_Exercise_:
A word-for-word copy of the records is needed, with every picture left out.

─── Data for processing

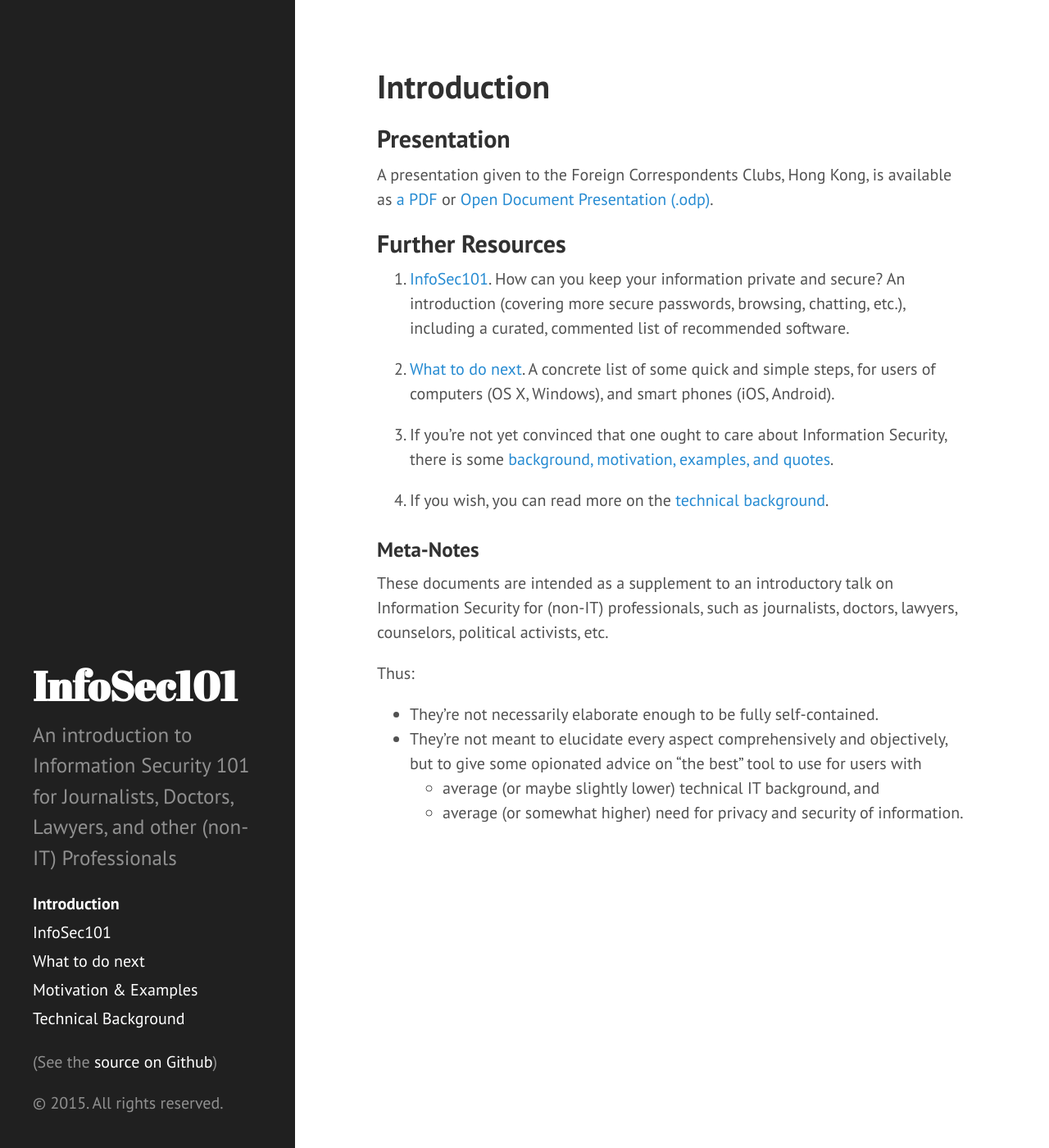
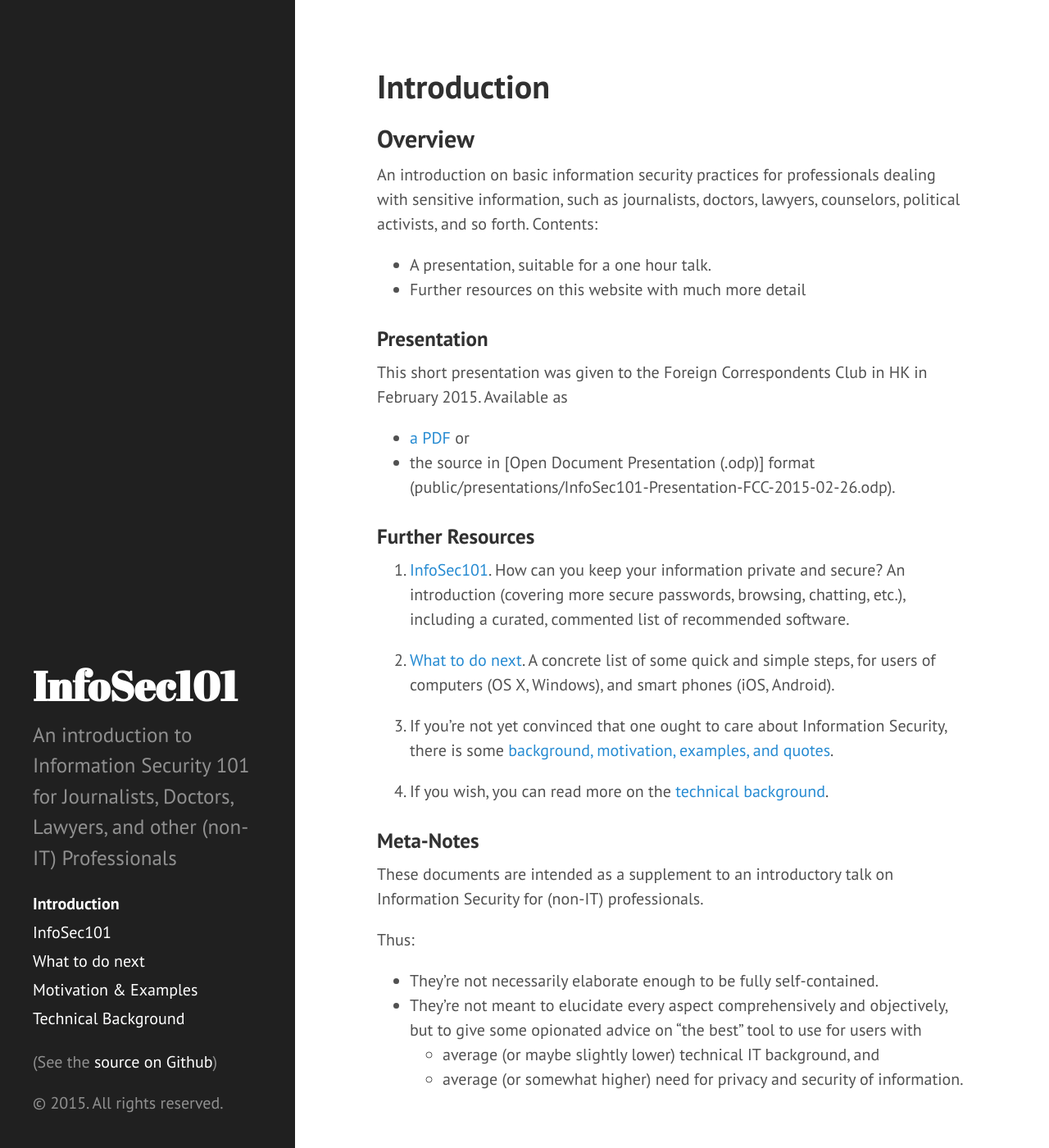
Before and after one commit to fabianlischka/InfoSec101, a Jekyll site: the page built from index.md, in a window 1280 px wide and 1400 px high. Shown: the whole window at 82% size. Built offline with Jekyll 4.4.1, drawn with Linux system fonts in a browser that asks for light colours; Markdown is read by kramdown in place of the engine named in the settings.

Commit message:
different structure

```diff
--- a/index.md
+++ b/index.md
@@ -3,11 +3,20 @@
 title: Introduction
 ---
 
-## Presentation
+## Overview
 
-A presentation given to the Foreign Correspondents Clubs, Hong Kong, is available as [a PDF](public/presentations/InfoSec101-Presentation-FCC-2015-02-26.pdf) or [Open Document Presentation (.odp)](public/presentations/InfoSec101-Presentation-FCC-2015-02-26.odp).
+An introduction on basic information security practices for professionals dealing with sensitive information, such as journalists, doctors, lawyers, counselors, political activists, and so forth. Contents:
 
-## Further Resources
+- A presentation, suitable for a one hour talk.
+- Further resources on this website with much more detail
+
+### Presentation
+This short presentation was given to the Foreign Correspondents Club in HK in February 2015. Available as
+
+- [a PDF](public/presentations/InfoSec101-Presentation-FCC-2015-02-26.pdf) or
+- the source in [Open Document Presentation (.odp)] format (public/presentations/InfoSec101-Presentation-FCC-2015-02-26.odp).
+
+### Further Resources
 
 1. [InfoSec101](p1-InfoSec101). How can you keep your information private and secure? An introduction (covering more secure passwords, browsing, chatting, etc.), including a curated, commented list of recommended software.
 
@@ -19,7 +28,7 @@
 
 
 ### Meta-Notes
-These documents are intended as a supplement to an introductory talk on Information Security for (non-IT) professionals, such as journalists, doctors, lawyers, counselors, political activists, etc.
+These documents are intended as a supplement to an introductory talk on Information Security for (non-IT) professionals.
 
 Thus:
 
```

──────

_Your solution_:
Before and after one commit to fabianlischka/InfoSec101, a Jekyll site: the page built from index.md, in a window 1280 px wide and 1400 px high. Shown: the whole window at 82% size. Built offline with Jekyll 4.4.1, drawn with Linux system fonts in a browser that asks for light colours; Markdown is read by kramdown in place of the engine named in the settings.

Commit message:
different structure

```diff
--- a/index.md
+++ b/index.md
@@ -3,11 +3,20 @@
 title: Introduction
 ---
 
-## Presentation
+## Overview
 
-A presentation given to the Foreign Correspondents Clubs, Hong Kong, is available as [a PDF](public/presentations/InfoSec101-Presentation-FCC-2015-02-26.pdf) or [Open Document Presentation (.odp)](public/presentations/InfoSec101-Presentation-FCC-2015-02-26.odp).
+An introduction on basic information security practices for professionals dealing with sensitive information, such as journalists, doctors, lawyers, counselors, political activists, and so forth. Contents:
 
-## Further Resources
+- A presentation, suitable for a one hour talk.
+- Further resources on this website with much more detail
+
+### Presentation
+This short presentation was given to the Foreign Correspondents Club in HK in February 2015. Available as
+
+- [a PDF](public/presentations/InfoSec101-Presentation-FCC-2015-02-26.pdf) or
+- the source in [Open Document Presentation (.odp)] format (public/presentations/InfoSec101-Presentation-FCC-2015-02-26.odp).
+
+### Further Resources
 
 1. [InfoSec101](p1-InfoSec101). How can you keep your information private and secure? An introduction (covering more secure passwords, browsing, chatting, etc.), including a curated, commented list of recommended software.
 
@@ -19,7 +28,7 @@
 
 
 ### Meta-Notes
-These documents are intended as a supplement to an introductory talk on Information Security for (non-IT) professionals, such as journalists, doctors, lawyers, counselors, political activists, etc.
+These documents are intended as a supplement to an introductory talk on Information Security for (non-IT) professionals.
 
 Thus:
 
```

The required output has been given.